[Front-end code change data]
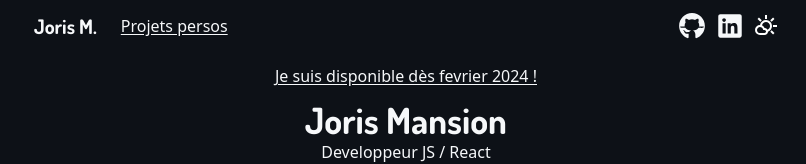
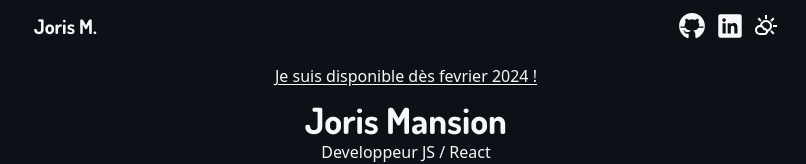
Before and after one commit to juhhh0/portfolio, a Next.js app: page / in a window 1280 px wide. Shown: the top 164 px of the page, without its empty margins (234-1040 px from the left). Built offline with nearby package versions, Linux system fonts and the light colour scheme.

Commit message:
hide persos

```diff
--- a/components/navbar.jsx
+++ b/components/navbar.jsx
@@ -13,7 +13,7 @@ export default function Navbar() {
     return (
         <nav className="flex gap-6 relative items-center">
             <Link href="/"><h1 className="display text-xl">Joris M.</h1></Link>
-            <Link href="/perso" className="underline underline-offset-2">Projets persos</Link>
+            {/* <Link href="/perso" className="underline underline-offset-2">Projets persos</Link> */}
             <div className="flex gap-2 items-center absolute right-3">
                 <a target="_blank" href="https://github.com/juhhh0">
                     <svg className="w-7 h-7" fill={dark ? "rgb(246, 248, 250)" : "rgb(13, 17, 23)"} xmlns="http://www.w3.org/2000/svg" x="0px" y="0px" width="100" height="100" viewBox="0 0 50 50">
```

* Directions
In the records, find every line that has the string "className" and copy it.

* Response to this task
         <nav className="flex gap-6 relative items-center">
             <Link href="/"><h1 className="display text-xl">Joris M.</h1></Link>
-            <Link href="/perso" className="underline underline-offset-2">Projets persos</Link>
+            {/* <Link href="/perso" className="underline underline-offset-2">Projets persos</Link> */}
             <div className="flex gap-2 items-center absolute right-3">
                     <svg className="w-7 h-7" fill={dark ? "rgb(246, 248, 250)" : "rgb(13, 17, 23)"} xmlns="http://www.w3.org/2000/svg" x="0px" y="0px" width="100" height="100" viewBox="0 0 50 50">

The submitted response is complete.